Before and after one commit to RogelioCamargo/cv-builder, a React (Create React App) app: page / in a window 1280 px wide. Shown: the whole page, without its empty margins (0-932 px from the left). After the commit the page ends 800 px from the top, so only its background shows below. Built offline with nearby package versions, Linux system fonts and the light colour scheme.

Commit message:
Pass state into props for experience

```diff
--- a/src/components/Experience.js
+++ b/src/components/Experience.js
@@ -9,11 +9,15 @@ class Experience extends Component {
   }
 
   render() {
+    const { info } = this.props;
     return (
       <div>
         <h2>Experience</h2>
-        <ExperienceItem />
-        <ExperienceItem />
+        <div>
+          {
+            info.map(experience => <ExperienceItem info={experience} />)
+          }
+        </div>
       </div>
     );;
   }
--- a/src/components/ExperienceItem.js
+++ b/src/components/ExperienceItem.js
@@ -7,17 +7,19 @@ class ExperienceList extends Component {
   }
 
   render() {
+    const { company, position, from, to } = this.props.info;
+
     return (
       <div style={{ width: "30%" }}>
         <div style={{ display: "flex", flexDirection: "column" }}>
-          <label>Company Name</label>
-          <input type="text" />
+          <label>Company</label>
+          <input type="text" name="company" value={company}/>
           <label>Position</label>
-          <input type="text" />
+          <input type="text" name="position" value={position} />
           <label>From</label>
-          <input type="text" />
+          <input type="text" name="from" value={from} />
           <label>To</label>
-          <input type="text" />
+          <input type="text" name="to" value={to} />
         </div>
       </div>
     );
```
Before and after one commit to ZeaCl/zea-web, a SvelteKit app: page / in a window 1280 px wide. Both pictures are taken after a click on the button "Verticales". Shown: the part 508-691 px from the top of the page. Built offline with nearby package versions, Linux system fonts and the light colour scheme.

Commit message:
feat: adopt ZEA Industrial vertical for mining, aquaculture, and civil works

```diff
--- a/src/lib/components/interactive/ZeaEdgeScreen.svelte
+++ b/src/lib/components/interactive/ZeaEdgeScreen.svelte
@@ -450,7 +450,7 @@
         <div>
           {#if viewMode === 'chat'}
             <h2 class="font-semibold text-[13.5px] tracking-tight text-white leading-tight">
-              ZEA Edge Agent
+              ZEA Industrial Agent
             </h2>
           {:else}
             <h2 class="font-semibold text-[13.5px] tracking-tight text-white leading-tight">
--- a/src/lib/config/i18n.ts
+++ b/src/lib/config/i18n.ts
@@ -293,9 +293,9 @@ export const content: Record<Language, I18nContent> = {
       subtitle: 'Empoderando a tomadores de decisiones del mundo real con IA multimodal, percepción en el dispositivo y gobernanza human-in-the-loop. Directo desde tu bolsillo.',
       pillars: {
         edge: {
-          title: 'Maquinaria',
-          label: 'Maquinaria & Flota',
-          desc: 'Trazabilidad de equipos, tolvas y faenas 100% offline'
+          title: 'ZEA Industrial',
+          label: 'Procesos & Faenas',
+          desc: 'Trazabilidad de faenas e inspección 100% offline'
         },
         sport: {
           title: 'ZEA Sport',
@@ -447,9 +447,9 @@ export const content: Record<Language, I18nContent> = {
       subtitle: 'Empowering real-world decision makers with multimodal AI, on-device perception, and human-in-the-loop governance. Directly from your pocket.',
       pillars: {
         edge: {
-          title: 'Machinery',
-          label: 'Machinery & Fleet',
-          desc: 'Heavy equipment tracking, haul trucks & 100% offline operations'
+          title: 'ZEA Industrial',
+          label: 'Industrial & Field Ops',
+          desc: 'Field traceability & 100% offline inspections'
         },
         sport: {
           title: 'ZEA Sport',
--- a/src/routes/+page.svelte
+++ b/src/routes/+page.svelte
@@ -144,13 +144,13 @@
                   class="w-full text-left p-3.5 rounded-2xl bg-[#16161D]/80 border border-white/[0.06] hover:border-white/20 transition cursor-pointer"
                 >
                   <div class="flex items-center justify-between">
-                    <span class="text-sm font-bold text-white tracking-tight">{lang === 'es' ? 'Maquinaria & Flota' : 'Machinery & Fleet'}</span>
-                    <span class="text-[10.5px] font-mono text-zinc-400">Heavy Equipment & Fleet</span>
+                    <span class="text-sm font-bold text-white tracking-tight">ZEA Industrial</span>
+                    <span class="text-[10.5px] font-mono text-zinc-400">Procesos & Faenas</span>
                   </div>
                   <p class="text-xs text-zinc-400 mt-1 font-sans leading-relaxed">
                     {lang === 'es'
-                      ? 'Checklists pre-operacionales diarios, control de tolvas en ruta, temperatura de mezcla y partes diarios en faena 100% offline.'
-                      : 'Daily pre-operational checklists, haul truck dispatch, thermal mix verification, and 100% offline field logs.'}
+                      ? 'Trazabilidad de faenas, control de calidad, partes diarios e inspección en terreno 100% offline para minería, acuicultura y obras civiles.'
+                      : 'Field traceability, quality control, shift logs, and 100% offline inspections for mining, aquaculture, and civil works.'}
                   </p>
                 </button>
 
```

··········

Task objective: Each line above is to be reproduced exactly.

Written answer:
Before and after one commit to RogelioCamargo/cv-builder, a React (Create React App) app: page / in a window 1280 px wide. Shown: the whole page, without its empty margins (0-932 px from the left). After the commit the page ends 800 px from the top, so only its background shows below. Built offline with nearby package versions, Linux system fonts and the light colour scheme.

Commit message:
Pass state into props for experience

```diff
--- a/src/components/Experience.js
+++ b/src/components/Experience.js
@@ -9,11 +9,15 @@ class Experience extends Component {
   }
 
   render() {
+    const { info } = this.props;
     return (
       <div>
         <h2>Experience</h2>
-        <ExperienceItem />
-        <ExperienceItem />
+        <div>
+          {
+            info.map(experience => <ExperienceItem info={experience} />)
+          }
+        </div>
       </div>
     );;
   }
--- a/src/components/ExperienceItem.js
+++ b/src/components/ExperienceItem.js
@@ -7,17 +7,19 @@ class ExperienceList extends Component {
   }
 
   render() {
+    const { company, position, from, to } = this.props.info;
+
     return (
       <div style={{ width: "30%" }}>
         <div style={{ display: "flex", flexDirection: "column" }}>
-          <label>Company Name</label>
-          <input type="text" />
+          <label>Company</label>
+          <input type="text" name="company" value={company}/>
           <label>Position</label>
-          <input type="text" />
+          <input type="text" name="position" value={position} />
           <label>From</label>
-          <input type="text" />
+          <input type="text" name="from" value={from} />
           <label>To</label>
-          <input type="text" />
+          <input type="text" name="to" value={to} />
         </div>
       </div>
     );
```
Before and after one commit to ZeaCl/zea-web, a SvelteKit app: page / in a window 1280 px wide. Both pictures are taken after a click on the button "Verticales". Shown: the part 508-691 px from the top of the page. Built offline with nearby package versions, Linux system fonts and the light colour scheme.

Commit message:
feat: adopt ZEA Industrial vertical for mining, aquaculture, and civil works

```diff
--- a/src/lib/components/interactive/ZeaEdgeScreen.svelte
+++ b/src/lib/components/interactive/ZeaEdgeScreen.svelte
@@ -450,7 +450,7 @@
         <div>
           {#if viewMode === 'chat'}
             <h2 class="font-semibold text-[13.5px] tracking-tight text-white leading-tight">
-              ZEA Edge Agent
+              ZEA Industrial Agent
             </h2>
           {:else}
             <h2 class="font-semibold text-[13.5px] tracking-tight text-white leading-tight">
--- a/src/lib/config/i18n.ts
+++ b/src/lib/config/i18n.ts
@@ -293,9 +293,9 @@ export const content: Record<Language, I18nContent> = {
       subtitle: 'Empoderando a tomadores de decisiones del mundo real con IA multimodal, percepción en el dispositivo y gobernanza human-in-the-loop. Directo desde tu bolsillo.',
       pillars: {
         edge: {
-          title: 'Maquinaria',
-          label: 'Maquinaria & Flota',
-          desc: 'Trazabilidad de equipos, tolvas y faenas 100% offline'
+          title: 'ZEA Industrial',
+          label: 'Procesos & Faenas',
+          desc: 'Trazabilidad de faenas e inspección 100% offline'
         },
         sport: {
           title: 'ZEA Sport',
@@ -447,9 +447,9 @@ export const content: Record<Language, I18nContent> = {
       subtitle: 'Empowering real-world decision makers with multimodal AI, on-device perception, and human-in-the-loop governance. Directly from your pocket.',
       pillars: {
         edge: {
-          title: 'Machinery',
-          label: 'Machinery & Fleet',
-          desc: 'Heavy equipment tracking, haul trucks & 100% offline operations'
+          title: 'ZEA Industrial',
+          label: 'Industrial & Field Ops',
+          desc: 'Field traceability & 100% offline inspections'
         },
         sport: {
           title: 'ZEA Sport',
--- a/src/routes/+page.svelte
+++ b/src/routes/+page.svelte
@@ -144,13 +144,13 @@
                   class="w-full text-left p-3.5 rounded-2xl bg-[#16161D]/80 border border-white/[0.06] hover:border-white/20 transition cursor-pointer"
                 >
                   <div class="flex items-center justify-between">
-                    <span class="text-sm font-bold text-white tracking-tight">{lang === 'es' ? 'Maquinaria & Flota' : 'Machinery & Fleet'}</span>
-                    <span class="text-[10.5px] font-mono text-zinc-400">Heavy Equipment & Fleet</span>
+                    <span class="text-sm font-bold text-white tracking-tight">ZEA Industrial</span>
+                    <span class="text-[10.5px] font-mono text-zinc-400">Procesos & Faenas</span>
                   </div>
                   <p class="text-xs text-zinc-400 mt-1 font-sans leading-relaxed">
                     {lang === 'es'
-                      ? 'Checklists pre-operacionales diarios, control de tolvas en ruta, temperatura de mezcla y partes diarios en faena 100% offline.'
-                      : 'Daily pre-operational checklists, haul truck dispatch, thermal mix verification, and 100% offline field logs.'}
+                      ? 'Trazabilidad de faenas, control de calidad, partes diarios e inspección en terreno 100% offline para minería, acuicultura y obras civiles.'
+                      : 'Field traceability, quality control, shift logs, and 100% offline inspections for mining, aquaculture, and civil works.'}
                   </p>
                 </button>
 
```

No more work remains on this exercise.